German Finance Minister Wolfgang Schaeuble said it is not in Greek interests to question the involvement of the IMF in its bailout program. German Finance Minister Wolfgang Schaeuble slammed Greek Prime Minister Alexis Tsipras on Tuesday, warning that it is not in Greece’s interests to question the involvement of the International Monetary Fund in its debt-restructuring program.
Full IMF participation is linked to the first review of Greece’s progress in meeting its fiscal commitments as part of the US$94 billion bailout loan it obtained last August.
The terms of the latest bailout payment include the adoption of a ‘debt brake,’ forcing across-the-board spending cuts if fiscal targets are jeopardized. The objective is to convert the primary deficit in the first half of 2015 into a surplus of 3.5 percent of GDP by 2018. These measures are the framework for the third bailout negotiation.
During a TV interview Monday night, Tsipras expressed reservations regarding IMF participation, which is demanding that his government adopt harsh fiscal austerity measures such as pension cuts and a reduction in public spending.
“The Fund must decide if it wants a compromise, if it will remain a part of the program,” said Tsipras. “If it does not want to, it should come out publicly and say so.”
In response to Tsipras’ comments, Schaeuble suggested that the Greek leader is having second thoughts about adopting some of the measures demanded by Greece’s lenders.
“They should focus their attention on doing what they have to do,” he said. “As always, they are behind schedule. Maybe questioning the agreement is necessary for domestic reasons; he has a slim majority I have noticed. This may be the easy route but it is not in Greece’s interests.”
Despite Schaeuble’s accusations, Greek lawmakers have already approved the country’s budget for 2016, which complies with the commitments of the third bailout program imposed by the country’s creditors. The budget for 2016 will adopt several creditor demands such as tax hikes, a reduction in government spending and pension cuts.
According to a 2015 report released by the Debt Truth Committee, the third bailout program and subsequent budget is likely to see an “increase (in) poverty, class polarization and social exclusion,” negatively impacting “working class rights” and violating the “fundamental human rights of the Greek people.”
Labeling it “a difficult exercise,” the budget has heaped further pressure on Tsipras, whose Syriza party was elected for its economically leftist proposals.

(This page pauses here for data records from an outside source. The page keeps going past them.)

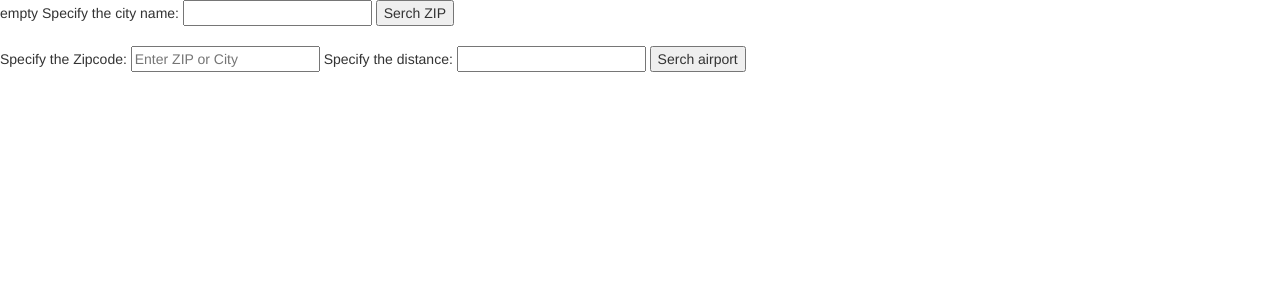
Repository: sjayach/CS320
Page: http://localhost/CS320/AirportDisplay
An editor plug-in stored every save of this project. The page is shown before and after the next save, followed by the edit.
The browser window is 1280 px wide. The pictures show the whole page.
The page is served by Tomcat 9. Queries for data that is not in the repository find no rows.

Above is the page before, as saved 2015-06-14 05:31:09.

After the next save:
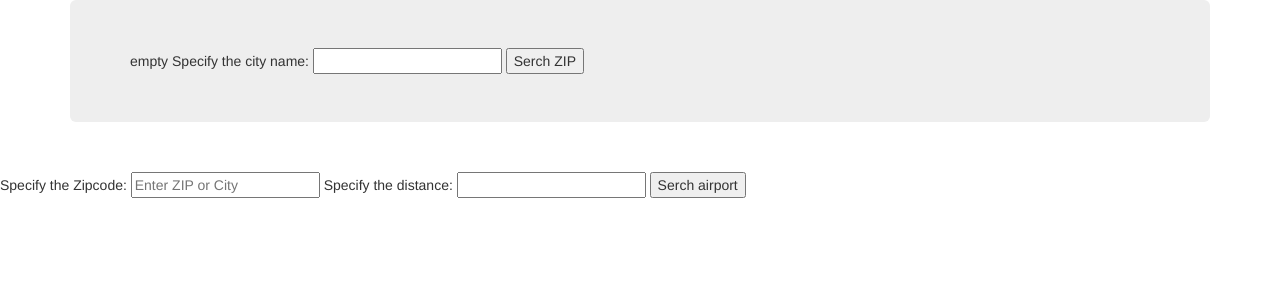
Saved 6 min 18 s later.
--- a/CS320/WebContent/WEB-INF/jsp/homework3/Airports.jsp
+++ b/CS320/WebContent/WEB-INF/jsp/homework3/Airports.jsp
@@ -15,8 +15,9 @@
 
 
 
-
-	<form action="AirportDisplay" method=post>
+ <div class="container">
+<div class="jumbotron">
+	<form  class="form-horizontal" action="AirportDisplay" method=post>
 	<c:if test="${empty phonetic }">
 		<c:out value="empty"></c:out>
 	</c:if>
@@ -30,6 +31,8 @@
 	<input type="text" name="city_name" list="cities">
 	<input type="submit" value="Serch ZIP" name="search_zip">
 	</form>
+	</div>
+	</div>
 	<br />
 	<form action="AirportDisplay" method=post>
 		Specify the Zipcode:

According to a recent poll carried out by Skai television, more then 50 percent of the Greek population are opposed to the austerity measures required by the bailout program. The same survey found that 73.5 percent doubt that Greece will get out of the bailout commitments by the end of the government’s four-year term.